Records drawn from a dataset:
*-*-*

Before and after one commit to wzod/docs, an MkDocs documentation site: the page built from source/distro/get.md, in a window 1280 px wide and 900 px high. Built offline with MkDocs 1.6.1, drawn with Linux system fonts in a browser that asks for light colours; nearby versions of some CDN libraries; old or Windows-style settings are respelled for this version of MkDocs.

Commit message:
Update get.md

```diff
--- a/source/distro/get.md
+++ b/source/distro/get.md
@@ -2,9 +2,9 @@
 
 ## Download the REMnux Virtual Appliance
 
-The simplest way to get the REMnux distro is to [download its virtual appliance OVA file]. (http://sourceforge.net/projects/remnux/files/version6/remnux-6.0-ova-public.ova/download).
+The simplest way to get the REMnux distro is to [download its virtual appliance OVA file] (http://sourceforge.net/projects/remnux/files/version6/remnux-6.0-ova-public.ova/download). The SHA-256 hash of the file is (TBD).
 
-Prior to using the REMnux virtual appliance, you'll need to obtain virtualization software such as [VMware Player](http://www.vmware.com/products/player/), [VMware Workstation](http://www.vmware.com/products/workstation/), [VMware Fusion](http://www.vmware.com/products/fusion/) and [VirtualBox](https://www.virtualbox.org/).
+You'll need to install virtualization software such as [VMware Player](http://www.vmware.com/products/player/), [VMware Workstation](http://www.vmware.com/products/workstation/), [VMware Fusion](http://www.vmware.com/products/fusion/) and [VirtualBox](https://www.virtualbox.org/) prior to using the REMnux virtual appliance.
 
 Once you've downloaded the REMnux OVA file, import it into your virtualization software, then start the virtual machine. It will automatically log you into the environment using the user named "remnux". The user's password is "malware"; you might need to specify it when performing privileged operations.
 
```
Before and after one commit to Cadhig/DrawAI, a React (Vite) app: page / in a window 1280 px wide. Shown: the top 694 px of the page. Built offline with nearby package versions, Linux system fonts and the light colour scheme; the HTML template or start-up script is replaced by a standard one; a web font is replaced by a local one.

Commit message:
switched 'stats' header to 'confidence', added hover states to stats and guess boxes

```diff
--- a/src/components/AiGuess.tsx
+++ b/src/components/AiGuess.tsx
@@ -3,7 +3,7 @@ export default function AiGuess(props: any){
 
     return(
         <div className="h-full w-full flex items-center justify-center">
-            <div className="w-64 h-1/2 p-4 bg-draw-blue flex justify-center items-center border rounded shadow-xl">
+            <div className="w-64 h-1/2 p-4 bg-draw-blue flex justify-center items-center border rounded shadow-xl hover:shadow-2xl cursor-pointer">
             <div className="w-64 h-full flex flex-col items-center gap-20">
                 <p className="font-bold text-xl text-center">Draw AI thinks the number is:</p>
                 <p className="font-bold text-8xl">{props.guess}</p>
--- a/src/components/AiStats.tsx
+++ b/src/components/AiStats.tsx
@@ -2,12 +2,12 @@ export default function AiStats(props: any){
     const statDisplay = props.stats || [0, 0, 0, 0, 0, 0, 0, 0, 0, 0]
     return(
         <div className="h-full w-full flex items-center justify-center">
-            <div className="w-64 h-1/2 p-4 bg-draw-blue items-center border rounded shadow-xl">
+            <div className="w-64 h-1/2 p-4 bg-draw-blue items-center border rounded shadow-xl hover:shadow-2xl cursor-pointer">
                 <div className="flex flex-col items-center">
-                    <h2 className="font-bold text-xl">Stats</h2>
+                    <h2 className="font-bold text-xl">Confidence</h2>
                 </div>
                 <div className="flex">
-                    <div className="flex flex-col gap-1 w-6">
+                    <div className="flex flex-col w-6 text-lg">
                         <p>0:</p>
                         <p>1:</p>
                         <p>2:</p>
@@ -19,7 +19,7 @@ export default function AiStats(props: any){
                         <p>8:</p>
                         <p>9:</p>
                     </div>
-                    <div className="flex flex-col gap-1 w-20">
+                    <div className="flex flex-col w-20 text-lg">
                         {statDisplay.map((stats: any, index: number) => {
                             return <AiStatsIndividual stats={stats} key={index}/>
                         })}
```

*-*-*

EXERCISE PROMPT -
Wherever "props" turns up in the records, copy the whole line.

FINAL ANSWER -
@@ -3,7 +3,7 @@ export default function AiGuess(props: any){
                 <p className="font-bold text-8xl">{props.guess}</p>
@@ -2,12 +2,12 @@ export default function AiStats(props: any){
     const statDisplay = props.stats || [0, 0, 0, 0, 0, 0, 0, 0, 0, 0]
@@ -19,7 +19,7 @@ export default function AiStats(props: any){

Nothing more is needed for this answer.